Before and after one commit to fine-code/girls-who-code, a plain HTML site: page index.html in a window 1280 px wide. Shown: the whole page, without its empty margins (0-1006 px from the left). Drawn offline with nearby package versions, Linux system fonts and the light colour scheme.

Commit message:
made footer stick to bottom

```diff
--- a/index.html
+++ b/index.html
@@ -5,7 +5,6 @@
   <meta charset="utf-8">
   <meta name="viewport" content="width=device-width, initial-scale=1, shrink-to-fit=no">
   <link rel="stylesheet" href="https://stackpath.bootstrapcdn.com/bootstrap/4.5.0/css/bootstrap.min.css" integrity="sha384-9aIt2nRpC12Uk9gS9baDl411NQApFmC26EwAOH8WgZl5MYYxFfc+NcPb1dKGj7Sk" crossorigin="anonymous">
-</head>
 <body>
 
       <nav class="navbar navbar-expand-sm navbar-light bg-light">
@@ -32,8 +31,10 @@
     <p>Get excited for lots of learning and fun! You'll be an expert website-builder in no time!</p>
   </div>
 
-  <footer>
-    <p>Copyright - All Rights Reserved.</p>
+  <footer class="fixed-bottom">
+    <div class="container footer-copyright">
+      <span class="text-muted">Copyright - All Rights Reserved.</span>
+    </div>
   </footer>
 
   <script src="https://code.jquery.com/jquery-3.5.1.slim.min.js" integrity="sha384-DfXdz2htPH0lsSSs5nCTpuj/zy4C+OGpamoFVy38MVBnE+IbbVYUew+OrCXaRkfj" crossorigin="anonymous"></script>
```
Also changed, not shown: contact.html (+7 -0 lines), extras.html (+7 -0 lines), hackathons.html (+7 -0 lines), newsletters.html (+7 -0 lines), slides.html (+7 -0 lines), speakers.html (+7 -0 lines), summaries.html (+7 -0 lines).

Work instruction
Retype every line of the listing above exactly as given.

Result of this task
Before and after one commit to fine-code/girls-who-code, a plain HTML site: page index.html in a window 1280 px wide. Shown: the whole page, without its empty margins (0-1006 px from the left). Drawn offline with nearby package versions, Linux system fonts and the light colour scheme.

Commit message:
made footer stick to bottom

```diff
--- a/index.html
+++ b/index.html
@@ -5,7 +5,6 @@
   <meta charset="utf-8">
   <meta name="viewport" content="width=device-width, initial-scale=1, shrink-to-fit=no">
   <link rel="stylesheet" href="https://stackpath.bootstrapcdn.com/bootstrap/4.5.0/css/bootstrap.min.css" integrity="sha384-9aIt2nRpC12Uk9gS9baDl411NQApFmC26EwAOH8WgZl5MYYxFfc+NcPb1dKGj7Sk" crossorigin="anonymous">
-</head>
 <body>
 
       <nav class="navbar navbar-expand-sm navbar-light bg-light">
@@ -32,8 +31,10 @@
     <p>Get excited for lots of learning and fun! You'll be an expert website-builder in no time!</p>
   </div>
 
-  <footer>
-    <p>Copyright - All Rights Reserved.</p>
+  <footer class="fixed-bottom">
+    <div class="container footer-copyright">
+      <span class="text-muted">Copyright - All Rights Reserved.</span>
+    </div>
   </footer>
 
   <script src="https://code.jquery.com/jquery-3.5.1.slim.min.js" integrity="sha384-DfXdz2htPH0lsSSs5nCTpuj/zy4C+OGpamoFVy38MVBnE+IbbVYUew+OrCXaRkfj" crossorigin="anonymous"></script>
```
Also changed, not shown: contact.html (+7 -0 lines), extras.html (+7 -0 lines), hackathons.html (+7 -0 lines), newsletters.html (+7 -0 lines), slides.html (+7 -0 lines), speakers.html (+7 -0 lines), summaries.html (+7 -0 lines).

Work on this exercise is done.